Lumber companies set their eyes on the Chippewa Valley in the 1850s as a prime spot for business, with impressive riverways and ample pine in the northwoods. Soon, workers from all over the country and the world immigrated here, often as lumberjacks or farmers.
At first, everyone lived simply. They built log cabins and then simple houses made with the boards produced in the local sawmills. However, by the 1880s, business was booming. The owners of the companies became known as “lumber barons,” a sarcastic name referring to a higher class in British society. Like royalty, they became very rich. To show off their wealth, they built huge, ornate houses according to the latest styles such as Queen Anne, which features asymmetrical shapes, porches, and steep roofs.
The owners of the companies became known as “lumber barons,” a sarcastic name referring to a higher class in British society. Like royalty, they became very rich.
In addition to the family, servants usually lived in the houses as well. A back staircase often stretched from the kitchen to the servants’ quarters on the top floor or even in the attics.
Lumber barons lived a luxurious life while many struggled to get by. However, some of the lumber barons did donate to local charities such as hospitals, schools, and libraries. For example, H.C. Putnam donated the land that would become Putnam Park, and Orrin Henry Ingram donated money to build Eau Claire’s YMCA headquarters.

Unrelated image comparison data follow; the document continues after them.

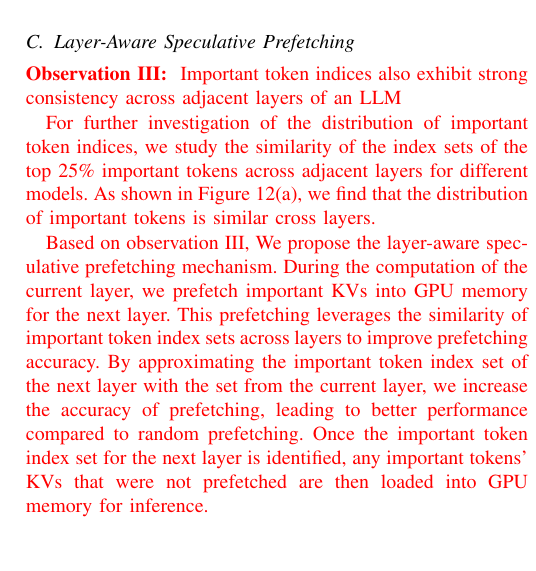
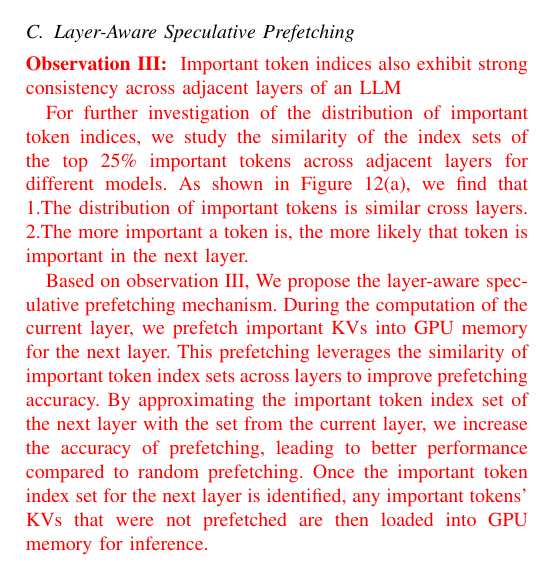
Before and after one commit to eastZed/SPEC-paper, a LaTeX paper (impress_extend.tex, which reads tex/design_new.tex): part of one column of page 8 of 13, cut so that both start at the same text. Compiled offline with pdfLaTeX.

Commit message:
update design_new

```diff
--- a/tex/design_new.tex
+++ b/tex/design_new.tex
@@ -10,7 +10,7 @@
 	{Important token indices also exhibit strong consistency across adjacent layers of an LLM}
 }
 
-\zrdnew{For further investigation of the distribution of important token indices, we study the similarity of the index sets of the top 25\% important tokens across adjacent layers for different models. As shown in Figure~\ref{fig:ob3}(a), we find that the distribution of important tokens is similar cross layers.}
+\zrdnew{For further investigation of the distribution of important token indices, we study the similarity of the index sets of the top 25\% important tokens across adjacent layers for different models. As shown in Figure~\ref{fig:ob3}(a), we find that 1.The distribution of important tokens is similar cross layers. 2.The more important a token is, the more likely that token is important in the next layer.}
 
 
 %
```
Also changed, not shown: tex/design_new.tex (2 more changed lines).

The mansions built for the lumber barons and other wealthy people are centered downtown because in the 19th and early 20th centuries, there wasn’t much to Eau Claire beyond downtown. Before cars became common, everything had to be within a convenient carriage ride for these tycoons. They didn’t want to live too far from – nor too close to – their noisy, dusty lumber mills. Randall Park and the Third Ward were both convenient neighborhoods that the wealthiest liked to gather in, so that’s where we still see many of these ornate houses today.